Task details: Leave out the pictures, and copy exactly the lines from the line with "added dawn talk title" through the last line of the data below.

Entries shown:
____

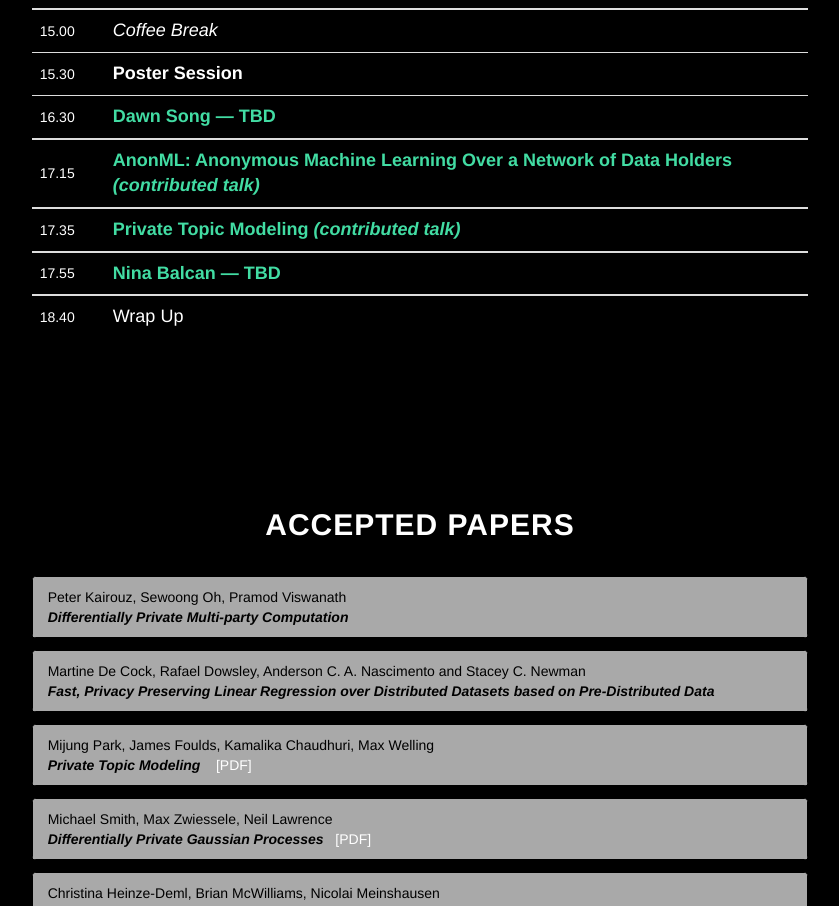
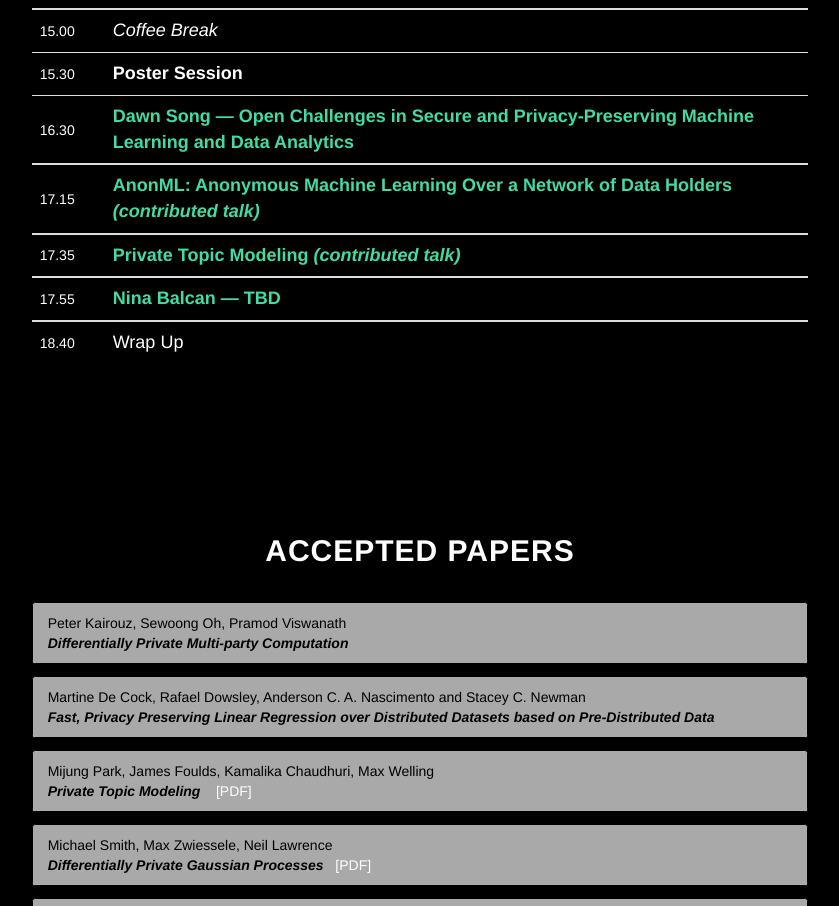
Before and after one commit to PMPML/PMPML16, a plain HTML site: page index.html in a window 1280 px wide. Shown: the part 2841-3747 px from the top of the page, without its empty margins (220-1059 px from the left). Drawn offline with nearby package versions, Linux system fonts and the light colour scheme.

Commit message:
added dawn talk title

```diff
--- a/index.html
+++ b/index.html
@@ -206,7 +206,7 @@ different efficiency measures relevant for the practical use of secure computati
                         </tr>
                         <tr>
                             <td class="time">16.30</td>
-                            <td class="slot talk"><a href="#tabs6" data-toggle="collapse" class="accordion-toggle">Dawn Song &mdash; TBD </button></td>
+                            <td class="slot talk"><a href="#tabs6" data-toggle="collapse" class="accordion-toggle">Dawn Song &mdash; Open Challenges in Secure and Privacy-Preserving Machine Learning and Data Analytics </button></td>
                         </tr>
                         <tr>
                             <td colspan="2" class="hiddenRow">
```
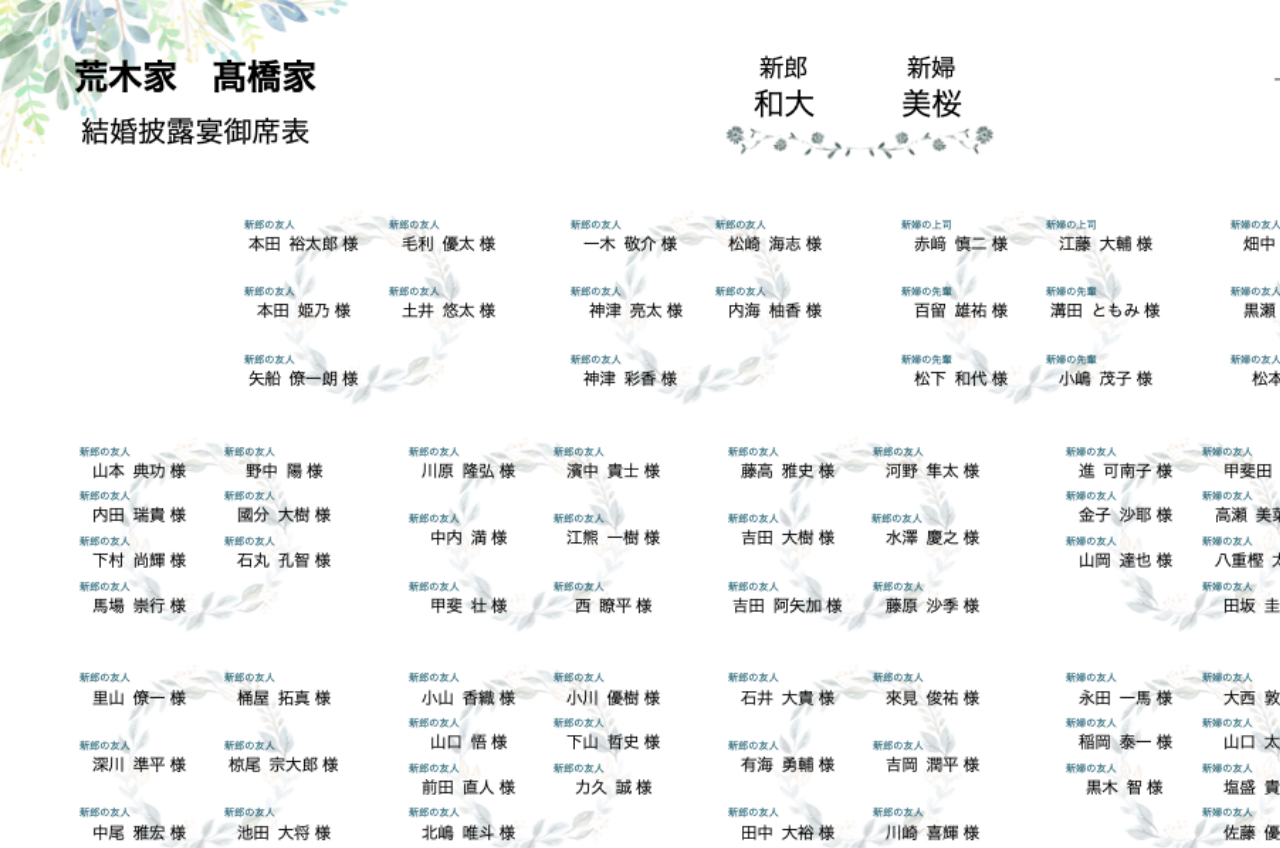
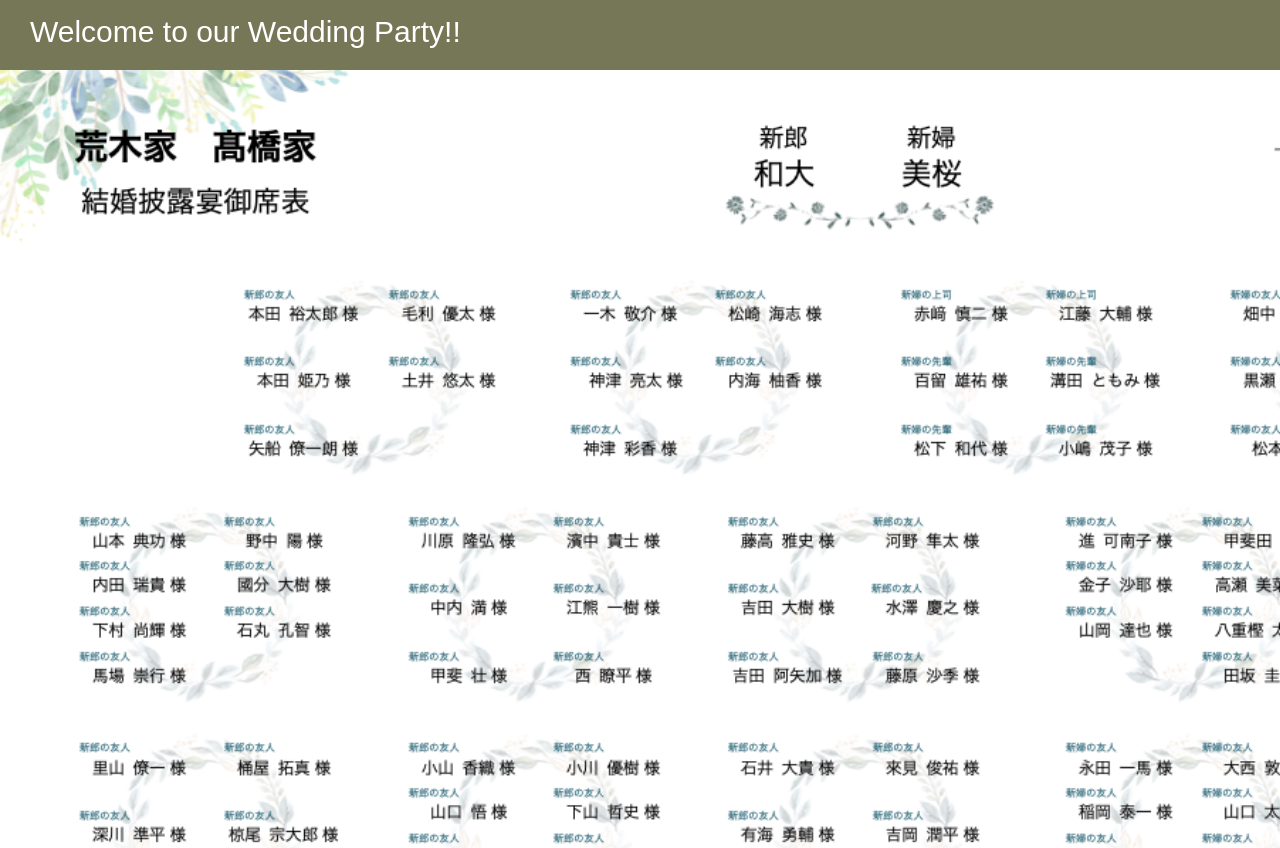
Before and after one commit to Kazuhiro27/wedding-seating_chart, a plain HTML site: page index.html in a window 1280 px wide. Shown: the top 848 px of the page. Drawn offline with Linux system fonts and the light colour scheme.

Commit message:
Update index.html

```diff
--- a/index.html
+++ b/index.html
@@ -8,6 +8,9 @@
 	</head>
 
 	<body>
+		<header>
+			<div class="header-logo">Welcome to our Wedding Party!!</div>
+		</header>
 		<div class="main">
 			<div class="main-title">
 				<div class="bg-image"></div>
```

____

Written answer:
added dawn talk title

```diff
--- a/index.html
+++ b/index.html
@@ -206,7 +206,7 @@ different efficiency measures relevant for the practical use of secure computati
                         </tr>
                         <tr>
                             <td class="time">16.30</td>
-                            <td class="slot talk"><a href="#tabs6" data-toggle="collapse" class="accordion-toggle">Dawn Song &mdash; TBD </button></td>
+                            <td class="slot talk"><a href="#tabs6" data-toggle="collapse" class="accordion-toggle">Dawn Song &mdash; Open Challenges in Secure and Privacy-Preserving Machine Learning and Data Analytics </button></td>
                         </tr>
                         <tr>
                             <td colspan="2" class="hiddenRow">
```
Before and after one commit to Kazuhiro27/wedding-seating_chart, a plain HTML site: page index.html in a window 1280 px wide. Shown: the top 848 px of the page. Drawn offline with Linux system fonts and the light colour scheme.

Commit message:
Update index.html

```diff
--- a/index.html
+++ b/index.html
@@ -8,6 +8,9 @@
 	</head>
 
 	<body>
+		<header>
+			<div class="header-logo">Welcome to our Wedding Party!!</div>
+		</header>
 		<div class="main">
 			<div class="main-title">
 				<div class="bg-image"></div>
```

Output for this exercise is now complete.